YOUR TASK
Please reproduce the entries exactly as they appear below, but not the pictures.

RECORDED INFORMATION

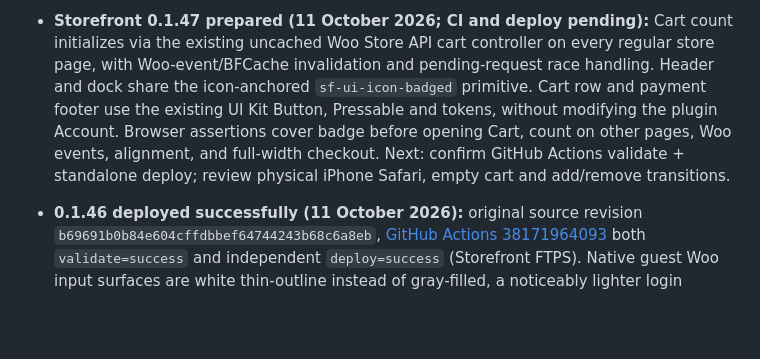
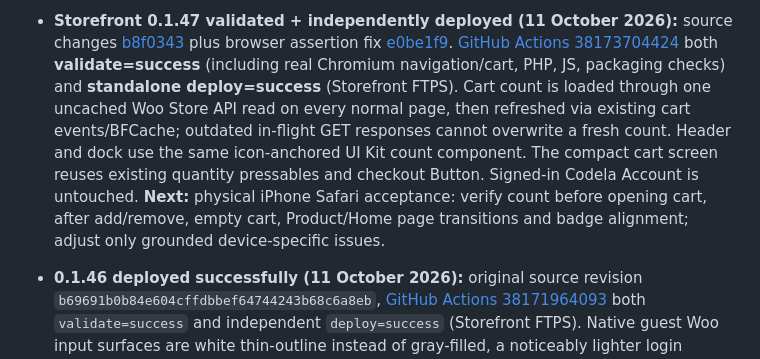
Before and after one commit to muhammetdkaya/codela-storefront, a Markdown page: AGENTS.md, the part around the change. GitHub-like rendering; blank space fills up the shorter version.

Commit message:
Document verified Storefront 0.1.47 validation and deployment

```diff
--- a/AGENTS.md
+++ b/AGENTS.md
@@ -1,4 +1,4 @@
-- **Storefront 0.1.47 prepared (11 October 2026; CI and deploy pending):** Cart count initializes via the existing uncached Woo Store API cart controller on every regular store page, with Woo-event/BFCache invalidation and pending-request race handling. Header and dock share the icon-anchored `sf-ui-icon-badged` primitive. Cart row and payment footer use the existing UI Kit Button, Pressable and tokens, without modifying the plugin Account. Browser assertions cover badge before opening Cart, count on other pages, Woo events, alignment, and full-width checkout. Next: confirm GitHub Actions validate + standalone deploy; review physical iPhone Safari, empty cart and add/remove transitions.
+- **Storefront 0.1.47 validated + independently deployed (11 October 2026):** source changes [b8f0343](https://github.com/muhammetdkaya/codela-storefront/commit/b8f034305bdc74ff915245a2636f10886953ded3) plus browser assertion fix [e0be1f9](https://github.com/muhammetdkaya/codela-storefront/commit/e0be1f95036dfeab58cdf054c5bd2e0c06a30387). [GitHub Actions 38173704424](https://github.com/muhammetdkaya/codela-storefront/actions/runs/38173704424) both **validate=success** (including real Chromium navigation/cart, PHP, JS, packaging checks) and **standalone deploy=success** (Storefront FTPS). Cart count is loaded through one uncached Woo Store API read on every normal page, then refreshed via existing cart events/BFCache; outdated in-flight GET responses cannot overwrite a fresh count. Header and dock use the same icon-anchored UI Kit count component. The compact cart screen reuses existing quantity pressables and checkout Button. Signed-in Codela Account is untouched. **Next:** physical iPhone Safari acceptance: verify count before opening cart, after add/remove, empty cart, Product/Home page transitions and badge alignment; adjust only grounded device-specific issues.
 
 
 - **0.1.46 deployed successfully (11 October 2026):** original source revision `b69691b0b84e604cffdbbef64744243b68c6a8eb`, [GitHub Actions 38171964093](https://github.com/muhammetdkaya/codela-storefront/actions/runs/38171964093) both `validate=success` and independent `deploy=success` (Storefront FTPS). Native guest Woo input surfaces are white thin-outline instead of gray-filled, a noticeably lighter login composition. Existing secondary Google Button now places its label at its exact horizontal center and glyph just left of the label via shared layout-only grid; configured and unconfigured Button, native popover within actual Account dialog, 320–1280 responsive tests, Woo forms and dock all verified. Google Cloud credentials are still needed for real Google login; physical iPhone Safari visual acceptance is unverified. Codela eklentisi değişmedi.
```
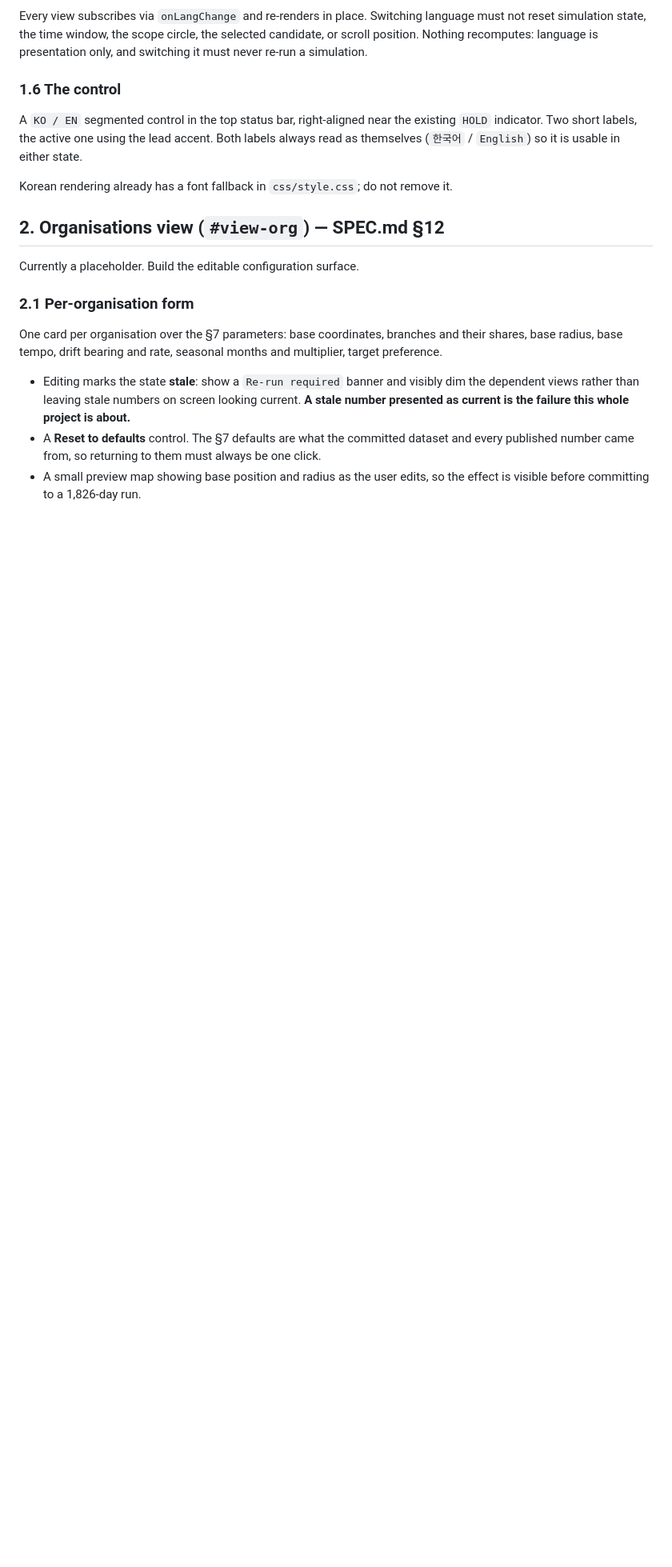
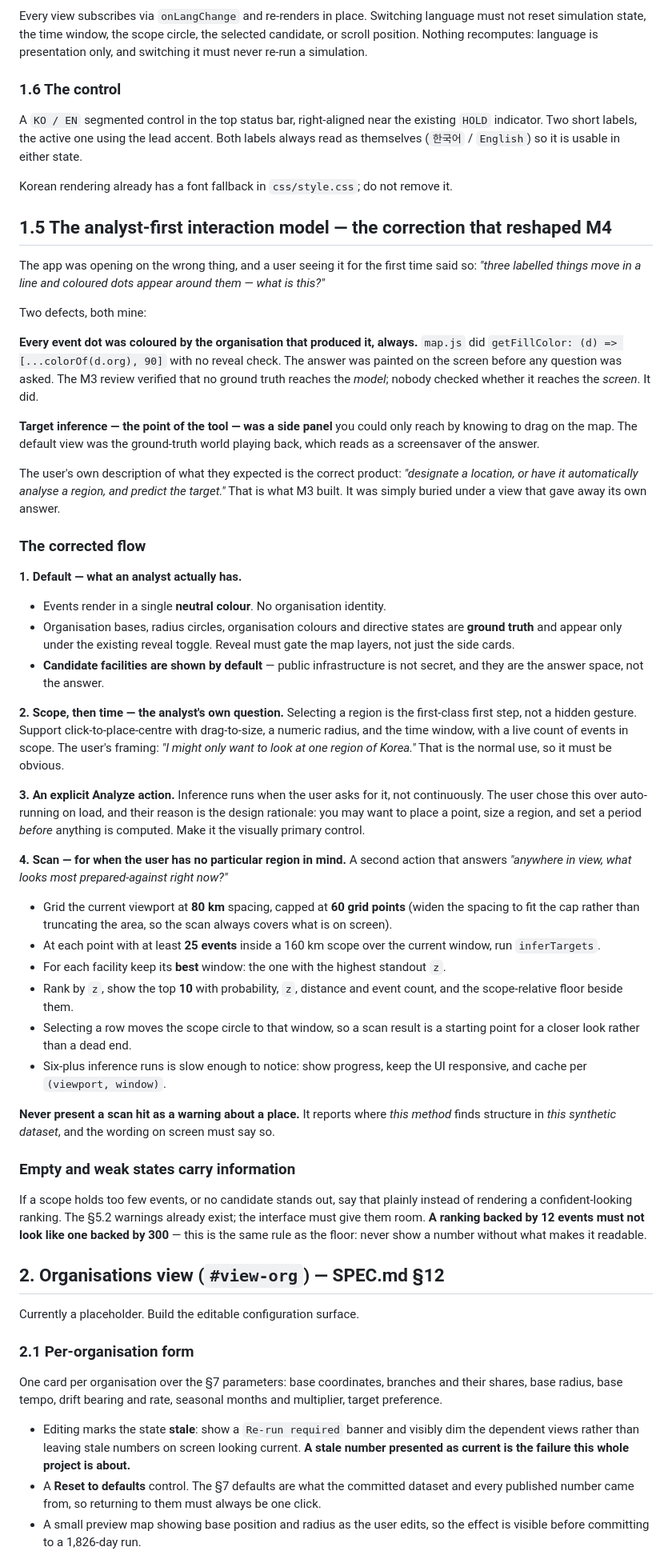
Before and after one commit to noviz-domino/data-value-sandbox, a Markdown page: docs/phase2/SPEC_M4.md, the part around the change. Shown at 80% size. GitHub-like rendering; blank space fills up the shorter version.

```diff
--- a/docs/phase2/SPEC_M4.md
+++ b/docs/phase2/SPEC_M4.md
@@ -47,6 +47,47 @@ Every view subscribes via `onLangChange` and re-renders in place. Switching lang
 A `KO / EN` segmented control in the top status bar, right-aligned near the existing `HOLD` indicator. Two short labels, the active one using the lead accent. Both labels always read as themselves (`한국어` / `English`) so it is usable in either state.
 
 Korean rendering already has a font fallback in `css/style.css`; do not remove it.
+
+## 1.5 The analyst-first interaction model — the correction that reshaped M4
+
+The app was opening on the wrong thing, and a user seeing it for the first time said so: *"three labelled things move in a line and coloured dots appear around them — what is this?"*
+
+Two defects, both mine:
+
+**Every event dot was coloured by the organisation that produced it, always.** `map.js` did `getFillColor: (d) => [...colorOf(d.org), 90]` with no reveal check. The answer was painted on the screen before any question was asked. The M3 review verified that no ground truth reaches the *model*; nobody checked whether it reaches the *screen*. It did.
+
+**Target inference — the point of the tool — was a side panel** you could only reach by knowing to drag on the map. The default view was the ground-truth world playing back, which reads as a screensaver of the answer.
+
+The user's own description of what they expected is the correct product: *"designate a location, or have it automatically analyse a region, and predict the target."* That is what M3 built. It was simply buried under a view that gave away its own answer.
+
+### The corrected flow
+
+**1. Default — what an analyst actually has.**
+- Events render in a single **neutral colour**. No organisation identity.
+- Organisation bases, radius circles, organisation colours and directive states are **ground truth** and appear only under the existing reveal toggle. Reveal must gate the map layers, not just the side cards.
+- **Candidate facilities are shown by default** — public infrastructure is not secret, and they are the answer space, not the answer.
+
+**2. Scope, then time — the analyst's own question.**
+Selecting a region is the first-class first step, not a hidden gesture. Support click-to-place-centre with drag-to-size, a numeric radius, and the time window, with a live count of events in scope. The user's framing: *"I might only want to look at one region of Korea."* That is the normal use, so it must be obvious.
+
+**3. An explicit Analyze action.**
+Inference runs when the user asks for it, not continuously. The user chose this over auto-running on load, and their reason is the design rationale: you may want to place a point, size a region, and set a period *before* anything is computed. Make it the visually primary control.
+
+**4. Scan — for when the user has no particular region in mind.**
+A second action that answers *"anywhere in view, what looks most prepared-against right now?"*
+
+- Grid the current viewport at **80 km** spacing, capped at **60 grid points** (widen the spacing to fit the cap rather than truncating the area, so the scan always covers what is on screen).
+- At each point with at least **25 events** inside a 160 km scope over the current window, run `inferTargets`.
+- For each facility keep its **best** window: the one with the highest standout `z`.
+- Rank by `z`, show the top **10** with probability, `z`, distance and event count, and the scope-relative floor beside them.
+- Selecting a row moves the scope circle to that window, so a scan result is a starting point for a closer look rather than a dead end.
+- Six-plus inference runs is slow enough to notice: show progress, keep the UI responsive, and cache per `(viewport, window)`.
+
+**Never present a scan hit as a warning about a place.** It reports where *this method* finds structure in *this synthetic dataset*, and the wording on screen must say so.
+
+### Empty and weak states carry information
+
+If a scope holds too few events, or no candidate stands out, say that plainly instead of rendering a confident-looking ranking. The §5.2 warnings already exist; the interface must give them room. **A ranking backed by 12 events must not look like one backed by 300** — this is the same rule as the floor: never show a number without what makes it readable.
 
 ## 2. Organisations view (`#view-org`) — SPEC.md §12
 
```
Also changed, not shown: docs/phase2/BUILD_PLAN.md (+19 -5 lines).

RESPONSE AREA
Before and after one commit to muhammetdkaya/codela-storefront, a Markdown page: AGENTS.md, the part around the change. GitHub-like rendering; blank space fills up the shorter version.

Commit message:
Document verified Storefront 0.1.47 validation and deployment

```diff
--- a/AGENTS.md
+++ b/AGENTS.md
@@ -1,4 +1,4 @@
-- **Storefront 0.1.47 prepared (11 October 2026; CI and deploy pending):** Cart count initializes via the existing uncached Woo Store API cart controller on every regular store page, with Woo-event/BFCache invalidation and pending-request race handling. Header and dock share the icon-anchored `sf-ui-icon-badged` primitive. Cart row and payment footer use the existing UI Kit Button, Pressable and tokens, without modifying the plugin Account. Browser assertions cover badge before opening Cart, count on other pages, Woo events, alignment, and full-width checkout. Next: confirm GitHub Actions validate + standalone deploy; review physical iPhone Safari, empty cart and add/remove transitions.
+- **Storefront 0.1.47 validated + independently deployed (11 October 2026):** source changes [b8f0343](https://github.com/muhammetdkaya/codela-storefront/commit/b8f034305bdc74ff915245a2636f10886953ded3) plus browser assertion fix [e0be1f9](https://github.com/muhammetdkaya/codela-storefront/commit/e0be1f95036dfeab58cdf054c5bd2e0c06a30387). [GitHub Actions 38173704424](https://github.com/muhammetdkaya/codela-storefront/actions/runs/38173704424) both **validate=success** (including real Chromium navigation/cart, PHP, JS, packaging checks) and **standalone deploy=success** (Storefront FTPS). Cart count is loaded through one uncached Woo Store API read on every normal page, then refreshed via existing cart events/BFCache; outdated in-flight GET responses cannot overwrite a fresh count. Header and dock use the same icon-anchored UI Kit count component. The compact cart screen reuses existing quantity pressables and checkout Button. Signed-in Codela Account is untouched. **Next:** physical iPhone Safari acceptance: verify count before opening cart, after add/remove, empty cart, Product/Home page transitions and badge alignment; adjust only grounded device-specific issues.
 
 
 - **0.1.46 deployed successfully (11 October 2026):** original source revision `b69691b0b84e604cffdbbef64744243b68c6a8eb`, [GitHub Actions 38171964093](https://github.com/muhammetdkaya/codela-storefront/actions/runs/38171964093) both `validate=success` and independent `deploy=success` (Storefront FTPS). Native guest Woo input surfaces are white thin-outline instead of gray-filled, a noticeably lighter login composition. Existing secondary Google Button now places its label at its exact horizontal center and glyph just left of the label via shared layout-only grid; configured and unconfigured Button, native popover within actual Account dialog, 320–1280 responsive tests, Woo forms and dock all verified. Google Cloud credentials are still needed for real Google login; physical iPhone Safari visual acceptance is unverified. Codela eklentisi değişmedi.
```
Before and after one commit to noviz-domino/data-value-sandbox, a Markdown page: docs/phase2/SPEC_M4.md, the part around the change. Shown at 80% size. GitHub-like rendering; blank space fills up the shorter version.

```diff
--- a/docs/phase2/SPEC_M4.md
+++ b/docs/phase2/SPEC_M4.md
@@ -47,6 +47,47 @@ Every view subscribes via `onLangChange` and re-renders in place. Switching lang
 A `KO / EN` segmented control in the top status bar, right-aligned near the existing `HOLD` indicator. Two short labels, the active one using the lead accent. Both labels always read as themselves (`한국어` / `English`) so it is usable in either state.
 
 Korean rendering already has a font fallback in `css/style.css`; do not remove it.
+
+## 1.5 The analyst-first interaction model — the correction that reshaped M4
+
+The app was opening on the wrong thing, and a user seeing it for the first time said so: *"three labelled things move in a line and coloured dots appear around them — what is this?"*
+
+Two defects, both mine:
+
+**Every event dot was coloured by the organisation that produced it, always.** `map.js` did `getFillColor: (d) => [...colorOf(d.org), 90]` with no reveal check. The answer was painted on the screen before any question was asked. The M3 review verified that no ground truth reaches the *model*; nobody checked whether it reaches the *screen*. It did.
+
+**Target inference — the point of the tool — was a side panel** you could only reach by knowing to drag on the map. The default view was the ground-truth world playing back, which reads as a screensaver of the answer.
+
+The user's own description of what they expected is the correct product: *"designate a location, or have it automatically analyse a region, and predict the target."* That is what M3 built. It was simply buried under a view that gave away its own answer.
+
+### The corrected flow
+
+**1. Default — what an analyst actually has.**
+- Events render in a single **neutral colour**. No organisation identity.
+- Organisation bases, radius circles, organisation colours and directive states are **ground truth** and appear only under the existing reveal toggle. Reveal must gate the map layers, not just the side cards.
+- **Candidate facilities are shown by default** — public infrastructure is not secret, and they are the answer space, not the answer.
+
+**2. Scope, then time — the analyst's own question.**
+Selecting a region is the first-class first step, not a hidden gesture. Support click-to-place-centre with drag-to-size, a numeric radius, and the time window, with a live count of events in scope. The user's framing: *"I might only want to look at one region of Korea."* That is the normal use, so it must be obvious.
+
+**3. An explicit Analyze action.**
+Inference runs when the user asks for it, not continuously. The user chose this over auto-running on load, and their reason is the design rationale: you may want to place a point, size a region, and set a period *before* anything is computed. Make it the visually primary control.
+
+**4. Scan — for when the user has no particular region in mind.**
+A second action that answers *"anywhere in view, what looks most prepared-against right now?"*
+
+- Grid the current viewport at **80 km** spacing, capped at **60 grid points** (widen the spacing to fit the cap rather than truncating the area, so the scan always covers what is on screen).
+- At each point with at least **25 events** inside a 160 km scope over the current window, run `inferTargets`.
+- For each facility keep its **best** window: the one with the highest standout `z`.
+- Rank by `z`, show the top **10** with probability, `z`, distance and event count, and the scope-relative floor beside them.
+- Selecting a row moves the scope circle to that window, so a scan result is a starting point for a closer look rather than a dead end.
+- Six-plus inference runs is slow enough to notice: show progress, keep the UI responsive, and cache per `(viewport, window)`.
+
+**Never present a scan hit as a warning about a place.** It reports where *this method* finds structure in *this synthetic dataset*, and the wording on screen must say so.
+
+### Empty and weak states carry information
+
+If a scope holds too few events, or no candidate stands out, say that plainly instead of rendering a confident-looking ranking. The §5.2 warnings already exist; the interface must give them room. **A ranking backed by 12 events must not look like one backed by 300** — this is the same rule as the floor: never show a number without what makes it readable.
 
 ## 2. Organisations view (`#view-org`) — SPEC.md §12
 
```
Also changed, not shown: docs/phase2/BUILD_PLAN.md (+19 -5 lines).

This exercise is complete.